Go line by line through the data and copy those with the word "Validator".

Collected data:

★ ★ ★ ★

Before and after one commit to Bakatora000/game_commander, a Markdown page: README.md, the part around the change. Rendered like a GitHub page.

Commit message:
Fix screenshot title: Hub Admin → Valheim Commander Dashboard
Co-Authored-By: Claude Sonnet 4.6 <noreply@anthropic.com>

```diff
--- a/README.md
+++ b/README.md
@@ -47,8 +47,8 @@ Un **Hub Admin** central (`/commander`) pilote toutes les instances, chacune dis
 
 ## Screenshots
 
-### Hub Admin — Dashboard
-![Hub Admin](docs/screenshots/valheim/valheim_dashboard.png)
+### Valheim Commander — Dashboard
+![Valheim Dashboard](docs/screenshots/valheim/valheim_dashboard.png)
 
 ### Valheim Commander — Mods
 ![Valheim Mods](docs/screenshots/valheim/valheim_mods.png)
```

★ ★ ★ ★

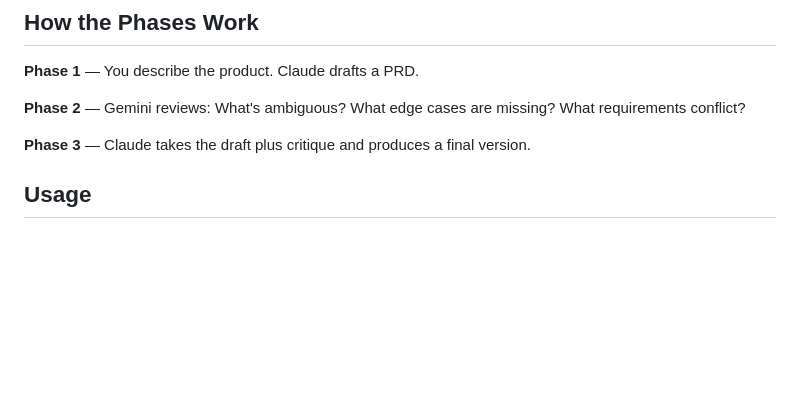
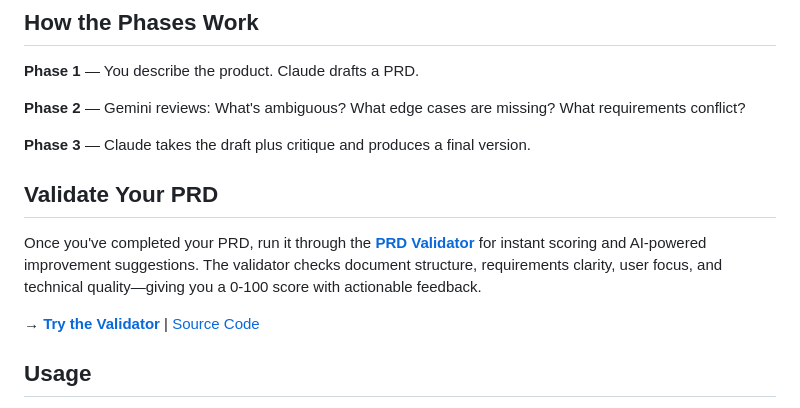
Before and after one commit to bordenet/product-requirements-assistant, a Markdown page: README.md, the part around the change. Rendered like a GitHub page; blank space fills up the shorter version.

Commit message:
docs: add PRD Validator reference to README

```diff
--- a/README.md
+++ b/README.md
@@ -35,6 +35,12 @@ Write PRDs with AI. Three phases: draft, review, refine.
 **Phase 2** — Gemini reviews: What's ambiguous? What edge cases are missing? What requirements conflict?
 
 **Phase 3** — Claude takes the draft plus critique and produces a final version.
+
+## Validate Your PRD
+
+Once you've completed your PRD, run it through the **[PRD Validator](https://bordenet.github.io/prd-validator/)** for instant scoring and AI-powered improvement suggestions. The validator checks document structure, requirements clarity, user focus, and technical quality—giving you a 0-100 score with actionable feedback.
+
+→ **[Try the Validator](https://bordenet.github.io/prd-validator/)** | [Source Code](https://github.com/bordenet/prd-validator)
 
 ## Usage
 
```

★ ★ ★ ★

# Finished task:
docs: add PRD Validator reference to README
+Once you've completed your PRD, run it through the **[PRD Validator](https://bordenet.github.io/prd-validator/)** for instant scoring and AI-powered improvement suggestions. The validator checks document structure, requirements clarity, user focus, and technical quality—giving you a 0-100 score with actionable feedback.
+→ **[Try the Validator](https://bordenet.github.io/prd-validator/)** | [Source Code](https://github.com/bordenet/prd-validator)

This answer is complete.